The academy notified Fleming of the decision in an Aug. 15 letter that cited episodes in which the professor referred to some students as “right-wing extremists,” touched students during class without consent and sent students photos of himself without a shirt after being told that such communication was wrong.
Andrew T. Phillips, the academy’s academic dean and provost, wrote in the letter that Fleming had not taken responsibility for his actions. “Given this set of facts, I do not have confidence that you will perform at a satisfactory level in the future,” Phillips wrote. The investigation began after a midshipman complained about Fleming’s conduct.
Fleming’s lawyer, Jason H. Ehrenberg, provided a copy of the letter to The Washington Post as well as other documents in which the longtime professor defended himself and explained that his actions were meant to engage students in the classroom.
Responding to investigators, Fleming denied in April ever calling any student a “right-wing extremist” but said it would be within his rights to do so, “especially as a joke.”
He said that his class sometimes discussed sexuality in literature and as an issue within the military or on college campuses — but never inappropriately.
Regarding physical contact with students, Fleming told The Post: “I hug a lot of students and they hug me. I am comfortable with them and they with me.” At a school that prizes physical education, he said, he made it a point to do one-armed pushups for the class. “Talking about and showing physicality is a way to bond with [students] AND part of our official mission,” he wrote. He also said that he would on occasion pat a student on the shoulder but that nothing was out of bounds.
Regarding shirtless pictures, Fleming said that he had worked as a model some years ago and has a number of posed photos that show his torso. A few years ago, he said, he shared one with male students to make a point about body imagery in a poem. He said a superior told him not to do that again. Within the past year, he acknowledged, he sent a “partial ‘flex’ shot” — not a full torso — as a “meme” to students “without thinking about it.” He said that it showed “about 1/8 of my body with a flexed arm” and that he often uses the term “flex” in class to refer to a topic sentence.
Fleming, 64, who has a bachelor’s degree from Haverford College and a PhD in comparative literature from Vanderbilt University, was removed from teaching abruptly in January as the academy investigated complaints against him. For years, he has been well-known in Annapolis and beyond as a sharp-tongued critic of admission practices and other aspects of a venerable institution that educates future officers for the Navy and Marine Corps.
“The service academies are now the vanity projects of the military brass, not viable contributions to U.S. defense,” Fleming wrote in October for the Federalist. “They’re like all those military jets the current cabinet members love to use: flashy, expensive, and lots of fun.” Fleming asserted in the essay that academy students are not as strong as the “best and brightest” image that many believe. “I can’t tell whether the military brass really have no clue, or this is just hype to keep the tax dollars flowing and make the students feel it’s worth it,” he wrote.
Cmdr.

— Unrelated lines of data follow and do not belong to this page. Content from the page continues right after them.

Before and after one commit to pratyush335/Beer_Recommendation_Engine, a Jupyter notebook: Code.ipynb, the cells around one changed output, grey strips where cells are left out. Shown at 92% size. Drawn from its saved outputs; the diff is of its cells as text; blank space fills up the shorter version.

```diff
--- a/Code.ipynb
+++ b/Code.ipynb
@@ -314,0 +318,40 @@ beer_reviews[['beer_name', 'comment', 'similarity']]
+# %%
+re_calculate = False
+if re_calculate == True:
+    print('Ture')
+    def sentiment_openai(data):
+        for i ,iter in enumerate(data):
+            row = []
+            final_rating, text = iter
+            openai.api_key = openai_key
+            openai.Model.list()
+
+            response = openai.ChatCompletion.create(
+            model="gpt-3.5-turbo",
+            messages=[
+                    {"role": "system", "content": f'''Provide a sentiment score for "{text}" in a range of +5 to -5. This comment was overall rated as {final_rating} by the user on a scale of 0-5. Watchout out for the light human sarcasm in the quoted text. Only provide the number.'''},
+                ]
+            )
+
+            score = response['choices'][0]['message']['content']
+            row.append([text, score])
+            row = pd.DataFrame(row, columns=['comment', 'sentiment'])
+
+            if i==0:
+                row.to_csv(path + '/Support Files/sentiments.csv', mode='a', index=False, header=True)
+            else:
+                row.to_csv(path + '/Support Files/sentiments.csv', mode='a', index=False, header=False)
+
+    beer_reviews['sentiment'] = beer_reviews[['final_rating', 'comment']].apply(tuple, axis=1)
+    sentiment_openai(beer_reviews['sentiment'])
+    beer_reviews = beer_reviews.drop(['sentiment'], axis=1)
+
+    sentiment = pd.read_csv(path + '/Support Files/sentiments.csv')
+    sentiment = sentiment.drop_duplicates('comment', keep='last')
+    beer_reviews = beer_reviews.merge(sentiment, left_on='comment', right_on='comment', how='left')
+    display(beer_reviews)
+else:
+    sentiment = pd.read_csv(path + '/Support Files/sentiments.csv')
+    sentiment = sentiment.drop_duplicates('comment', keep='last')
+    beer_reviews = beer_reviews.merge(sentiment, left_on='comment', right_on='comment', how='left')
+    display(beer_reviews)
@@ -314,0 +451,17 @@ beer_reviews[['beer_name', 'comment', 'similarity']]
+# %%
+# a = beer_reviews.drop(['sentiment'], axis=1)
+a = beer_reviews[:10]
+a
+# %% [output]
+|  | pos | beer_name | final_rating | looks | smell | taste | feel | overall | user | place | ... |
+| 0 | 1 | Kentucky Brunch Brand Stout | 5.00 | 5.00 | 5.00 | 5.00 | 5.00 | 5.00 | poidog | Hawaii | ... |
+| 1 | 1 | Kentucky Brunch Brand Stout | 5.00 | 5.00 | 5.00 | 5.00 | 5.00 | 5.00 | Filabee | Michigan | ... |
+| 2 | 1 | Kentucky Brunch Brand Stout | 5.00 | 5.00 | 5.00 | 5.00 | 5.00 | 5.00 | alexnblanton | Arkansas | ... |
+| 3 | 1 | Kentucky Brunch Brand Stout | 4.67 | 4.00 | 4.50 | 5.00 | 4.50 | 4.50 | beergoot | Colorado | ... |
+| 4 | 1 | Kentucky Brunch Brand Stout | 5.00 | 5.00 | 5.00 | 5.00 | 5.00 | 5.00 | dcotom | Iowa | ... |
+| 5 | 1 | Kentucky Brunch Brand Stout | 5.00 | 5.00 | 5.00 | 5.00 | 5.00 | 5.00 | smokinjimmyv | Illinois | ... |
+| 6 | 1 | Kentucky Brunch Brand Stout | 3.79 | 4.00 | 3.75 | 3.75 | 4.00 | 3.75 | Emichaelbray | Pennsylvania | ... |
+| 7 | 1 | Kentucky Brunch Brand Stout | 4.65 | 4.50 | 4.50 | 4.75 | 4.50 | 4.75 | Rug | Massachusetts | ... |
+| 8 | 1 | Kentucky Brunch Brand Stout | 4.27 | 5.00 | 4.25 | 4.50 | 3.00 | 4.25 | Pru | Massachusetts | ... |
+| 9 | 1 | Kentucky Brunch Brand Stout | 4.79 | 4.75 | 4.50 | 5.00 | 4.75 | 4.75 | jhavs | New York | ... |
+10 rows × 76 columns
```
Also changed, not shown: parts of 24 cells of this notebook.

David McKinney, an academy spokesman, declined to discuss Fleming’s case, citing confidentiality of personnel matters. He confirmed that Fleming is no longer an employee of the academy.
Annapolis has about 570 faculty members to teach 4,500 midshipmen. Slightly more than half of its instructors — 291 — are civilians. Of those, 178 have a measure of academic job security known as tenure.
In the world of colleges and universities, professors with tenure are generally protected from arbitrary dismissal. The idea is to ensure that they have freedom in teaching and research. McKinney said the academy’s tenure policy follows guidelines of the American Association of University Professors.
“The Naval Academy makes a commitment of career-long employment to a faculty member who achieves tenured status,” McKinney said. “That individual faculty member, in turn, makes a commitment to a career of outstanding teaching, research and scholarship, and service in accomplishment of the Naval Academy’s mission.”